11. "Wet (David Guetta Remix)" Snoop Dogg (Doggumentary, 2011)

If you've ever listened to "Sweat," the thoroughly adequate track from David Guetta's Nothing But the Beat on which the ever-welcome Snoop Dogg guest stars (and, like Nicki Minaj, sings!), by which I mean paid attention to the words coming from Snoop's mouth, you are likely as befuddled as I was by all the half-formed puns, unfinished sentences, and nonsensical metaphors. If so, "Wet" will be extremely cathartic for you.  

12. "Let's Get Retarded" The Black Eyed Peas (Elephunk, 2004)
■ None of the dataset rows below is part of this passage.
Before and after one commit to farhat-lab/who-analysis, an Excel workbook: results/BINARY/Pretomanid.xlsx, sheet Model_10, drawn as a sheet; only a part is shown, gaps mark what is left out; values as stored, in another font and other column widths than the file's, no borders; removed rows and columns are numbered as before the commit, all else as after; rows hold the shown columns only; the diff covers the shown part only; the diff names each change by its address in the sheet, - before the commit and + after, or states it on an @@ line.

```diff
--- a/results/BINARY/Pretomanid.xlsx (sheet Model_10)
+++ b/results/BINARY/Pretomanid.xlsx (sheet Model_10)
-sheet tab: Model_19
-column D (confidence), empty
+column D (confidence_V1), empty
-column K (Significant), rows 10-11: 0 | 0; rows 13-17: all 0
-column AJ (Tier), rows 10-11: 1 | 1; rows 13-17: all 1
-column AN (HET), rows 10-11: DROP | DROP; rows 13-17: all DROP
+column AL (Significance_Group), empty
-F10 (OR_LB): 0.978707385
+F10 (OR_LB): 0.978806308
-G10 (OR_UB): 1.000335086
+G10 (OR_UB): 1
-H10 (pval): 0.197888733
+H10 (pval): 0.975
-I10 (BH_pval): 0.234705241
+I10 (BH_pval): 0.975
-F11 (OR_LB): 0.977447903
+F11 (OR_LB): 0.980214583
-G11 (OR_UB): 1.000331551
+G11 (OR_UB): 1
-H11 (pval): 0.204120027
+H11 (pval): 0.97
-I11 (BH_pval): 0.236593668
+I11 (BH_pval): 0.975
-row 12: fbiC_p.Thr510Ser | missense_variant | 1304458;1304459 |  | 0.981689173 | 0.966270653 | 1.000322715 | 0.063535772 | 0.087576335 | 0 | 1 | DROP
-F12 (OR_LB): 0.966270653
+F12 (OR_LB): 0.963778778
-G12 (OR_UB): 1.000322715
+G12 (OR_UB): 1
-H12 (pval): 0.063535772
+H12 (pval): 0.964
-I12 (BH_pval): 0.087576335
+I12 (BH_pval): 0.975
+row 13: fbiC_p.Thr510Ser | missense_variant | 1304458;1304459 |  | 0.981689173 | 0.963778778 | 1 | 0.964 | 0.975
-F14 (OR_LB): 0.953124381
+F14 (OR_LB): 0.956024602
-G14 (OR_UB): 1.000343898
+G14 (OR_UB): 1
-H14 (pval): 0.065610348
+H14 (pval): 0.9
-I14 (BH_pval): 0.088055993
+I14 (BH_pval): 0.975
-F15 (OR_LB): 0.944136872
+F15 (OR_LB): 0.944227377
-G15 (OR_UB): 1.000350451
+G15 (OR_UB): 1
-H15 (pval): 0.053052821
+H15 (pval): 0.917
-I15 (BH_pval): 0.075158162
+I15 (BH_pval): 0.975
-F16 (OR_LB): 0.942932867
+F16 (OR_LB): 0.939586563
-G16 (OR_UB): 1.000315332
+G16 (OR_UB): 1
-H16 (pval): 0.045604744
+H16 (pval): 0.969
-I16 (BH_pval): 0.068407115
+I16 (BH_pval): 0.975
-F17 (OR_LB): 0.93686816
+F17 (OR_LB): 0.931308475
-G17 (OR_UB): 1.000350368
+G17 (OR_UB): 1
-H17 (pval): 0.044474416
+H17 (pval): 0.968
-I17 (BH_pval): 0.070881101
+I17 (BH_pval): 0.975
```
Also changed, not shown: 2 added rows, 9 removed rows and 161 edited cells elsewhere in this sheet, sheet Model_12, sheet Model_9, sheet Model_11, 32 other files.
This one may toe the line some might call a loophole to my whole anti-censorship stance, which is that while I strongly oppose third parties from altering art to suit...well, any sensitivities or supposed concern for propriety (or whatever), I nonetheless believe there is a difference between the things one should be allowed to say and the things one might choose to say, or more so the things one might perhaps consider not to say. "Let's Get It Started" worked just fine for my college classmates and peers and I in 2004 at the 18-and-over dance clubs and pre-Spotify/Pandora fraternity parties, thank you (except that apl.de lyric, but that really only stuck out in comparison to the original lyric, of which I was ignorant for several years). I happen to be of the opinion that "retarded" is the equivalent of "that's gay," and am glad at least that censors (or a label's pre-emptive good taste? Nahh, who am I kidding?) have on occasion acted out of somewhat commendable social concern rather than Puritan self-righteousness.  

13. "Human Nature" Madonna (Bedtime Stories, 1994)

This song is, without question, my theme song. Everything about it pinpoints my core belief, my mantra, my most basic personal philosophy. It's also a good way to close a set called "A Fucking Badass Uncensored Pop Playlist, Bitch." And I'm not sorry.

Listen on

AddThis

Related Posts Plugin for WordPress, Blogger...
Real Time Web Analytics